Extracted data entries
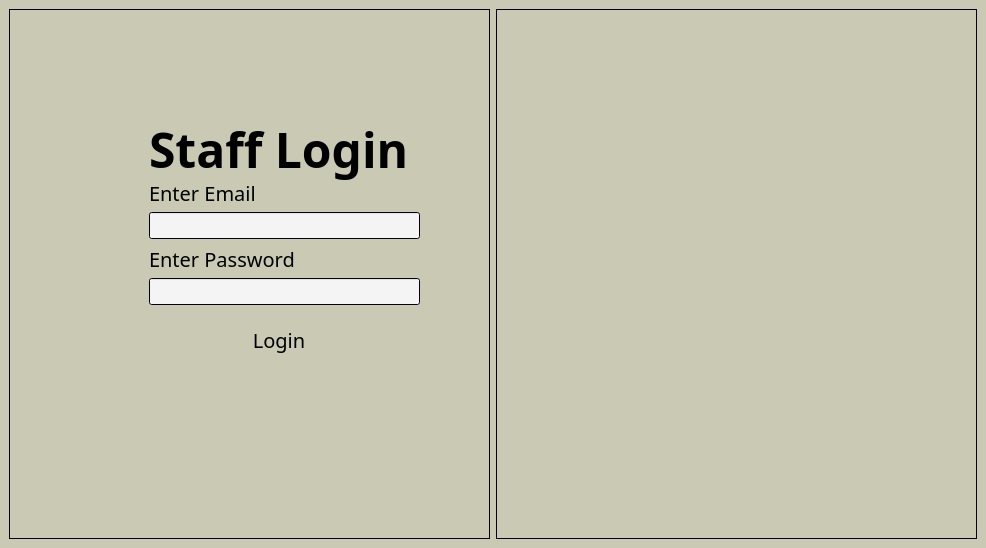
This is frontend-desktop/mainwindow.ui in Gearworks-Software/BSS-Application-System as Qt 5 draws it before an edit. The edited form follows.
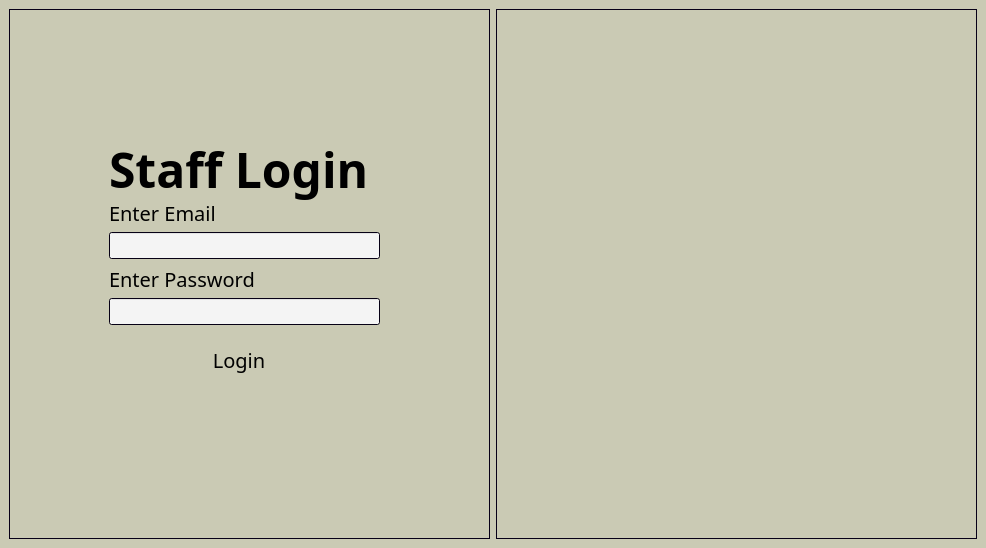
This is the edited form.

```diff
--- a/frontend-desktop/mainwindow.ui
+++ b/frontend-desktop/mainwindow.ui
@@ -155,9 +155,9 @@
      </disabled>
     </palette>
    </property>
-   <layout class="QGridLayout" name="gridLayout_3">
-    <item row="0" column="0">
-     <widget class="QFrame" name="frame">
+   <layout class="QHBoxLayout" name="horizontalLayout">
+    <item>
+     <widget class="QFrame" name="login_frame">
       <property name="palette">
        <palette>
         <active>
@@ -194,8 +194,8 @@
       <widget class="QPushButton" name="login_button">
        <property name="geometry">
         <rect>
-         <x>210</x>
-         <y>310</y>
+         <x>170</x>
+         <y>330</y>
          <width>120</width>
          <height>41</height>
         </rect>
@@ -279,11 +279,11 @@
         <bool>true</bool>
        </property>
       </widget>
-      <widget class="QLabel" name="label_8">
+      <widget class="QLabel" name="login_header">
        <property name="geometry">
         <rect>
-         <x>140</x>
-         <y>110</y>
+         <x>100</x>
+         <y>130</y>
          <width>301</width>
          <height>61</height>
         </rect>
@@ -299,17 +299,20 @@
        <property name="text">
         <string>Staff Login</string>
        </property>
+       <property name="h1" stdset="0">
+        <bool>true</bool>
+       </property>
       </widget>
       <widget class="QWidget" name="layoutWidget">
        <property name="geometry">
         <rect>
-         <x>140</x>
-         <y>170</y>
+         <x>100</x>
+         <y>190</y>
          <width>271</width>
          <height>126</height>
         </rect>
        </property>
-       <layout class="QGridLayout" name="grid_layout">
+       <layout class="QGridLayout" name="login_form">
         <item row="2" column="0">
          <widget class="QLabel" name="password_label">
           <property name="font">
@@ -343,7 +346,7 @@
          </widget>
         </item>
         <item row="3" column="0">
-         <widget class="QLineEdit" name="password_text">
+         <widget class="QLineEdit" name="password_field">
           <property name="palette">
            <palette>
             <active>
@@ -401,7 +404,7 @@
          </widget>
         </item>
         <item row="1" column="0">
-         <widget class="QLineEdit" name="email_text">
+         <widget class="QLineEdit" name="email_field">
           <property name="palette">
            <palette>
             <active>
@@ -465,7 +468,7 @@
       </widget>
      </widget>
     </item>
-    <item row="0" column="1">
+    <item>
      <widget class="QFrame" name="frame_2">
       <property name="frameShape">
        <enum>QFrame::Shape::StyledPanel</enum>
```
* * *
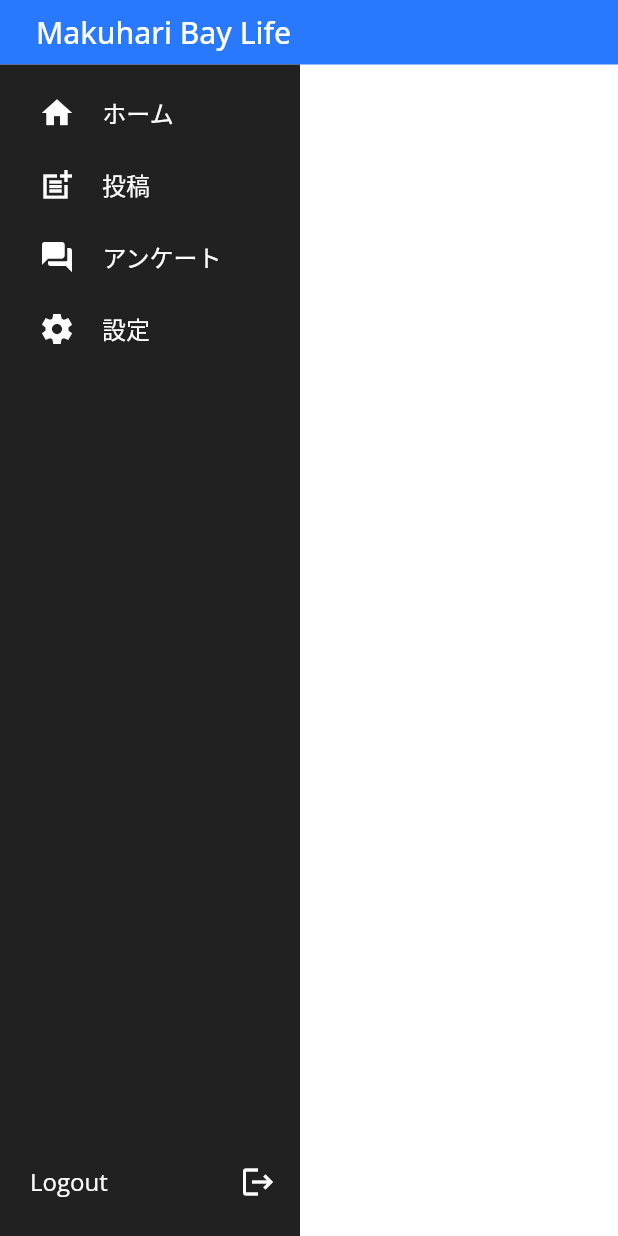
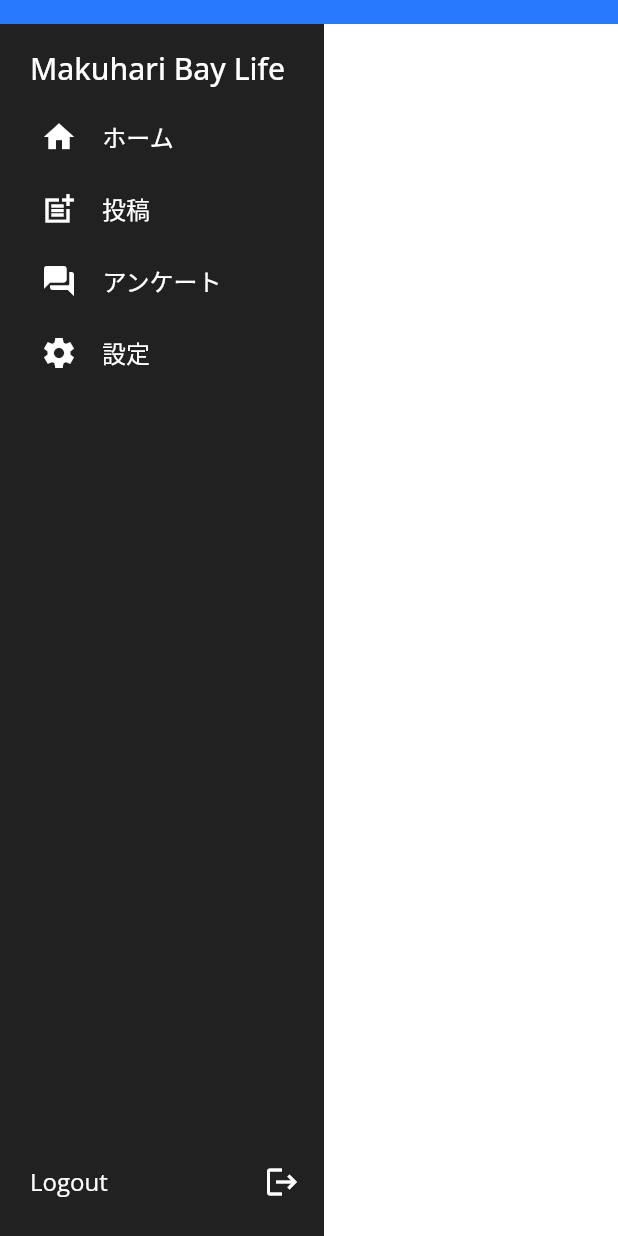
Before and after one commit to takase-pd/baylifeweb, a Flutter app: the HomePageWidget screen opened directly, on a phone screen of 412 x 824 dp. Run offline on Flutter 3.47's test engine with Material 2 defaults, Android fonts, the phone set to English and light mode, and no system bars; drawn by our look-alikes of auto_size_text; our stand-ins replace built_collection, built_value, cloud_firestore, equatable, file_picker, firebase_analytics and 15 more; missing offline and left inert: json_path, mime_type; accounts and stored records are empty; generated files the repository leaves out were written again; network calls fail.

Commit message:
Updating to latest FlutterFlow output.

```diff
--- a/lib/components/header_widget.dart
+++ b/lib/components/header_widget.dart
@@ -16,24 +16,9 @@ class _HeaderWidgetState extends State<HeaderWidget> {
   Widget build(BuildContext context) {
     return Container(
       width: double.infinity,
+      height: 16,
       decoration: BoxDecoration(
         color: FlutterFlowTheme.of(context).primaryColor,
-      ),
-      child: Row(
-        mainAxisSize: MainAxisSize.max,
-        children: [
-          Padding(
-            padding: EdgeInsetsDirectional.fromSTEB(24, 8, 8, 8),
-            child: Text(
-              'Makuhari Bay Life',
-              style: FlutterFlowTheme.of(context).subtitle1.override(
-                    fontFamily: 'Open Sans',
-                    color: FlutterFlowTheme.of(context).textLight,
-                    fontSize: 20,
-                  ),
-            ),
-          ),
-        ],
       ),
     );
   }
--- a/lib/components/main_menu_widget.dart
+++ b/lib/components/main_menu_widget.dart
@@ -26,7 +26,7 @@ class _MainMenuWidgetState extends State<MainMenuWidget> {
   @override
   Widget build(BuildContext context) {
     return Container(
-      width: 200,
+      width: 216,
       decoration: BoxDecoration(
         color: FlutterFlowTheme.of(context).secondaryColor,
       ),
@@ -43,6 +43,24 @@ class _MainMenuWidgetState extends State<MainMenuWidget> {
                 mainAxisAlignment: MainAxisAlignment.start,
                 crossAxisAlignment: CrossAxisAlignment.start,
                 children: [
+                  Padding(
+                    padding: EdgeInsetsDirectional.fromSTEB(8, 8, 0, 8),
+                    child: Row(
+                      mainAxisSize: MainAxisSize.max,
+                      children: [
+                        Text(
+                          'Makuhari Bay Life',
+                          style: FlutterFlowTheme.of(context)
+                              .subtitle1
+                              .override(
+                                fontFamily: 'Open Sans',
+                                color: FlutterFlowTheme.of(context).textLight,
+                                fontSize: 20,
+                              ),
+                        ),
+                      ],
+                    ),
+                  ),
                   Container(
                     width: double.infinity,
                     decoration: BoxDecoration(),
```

### PROBLEM TO WORK ON
All lines of the records above with the word "column" in them are to be copied.

### YOUR RESPONSE
-    <item row="0" column="0">
         <item row="2" column="0">
         <item row="3" column="0">
         <item row="1" column="0">
-    <item row="0" column="1">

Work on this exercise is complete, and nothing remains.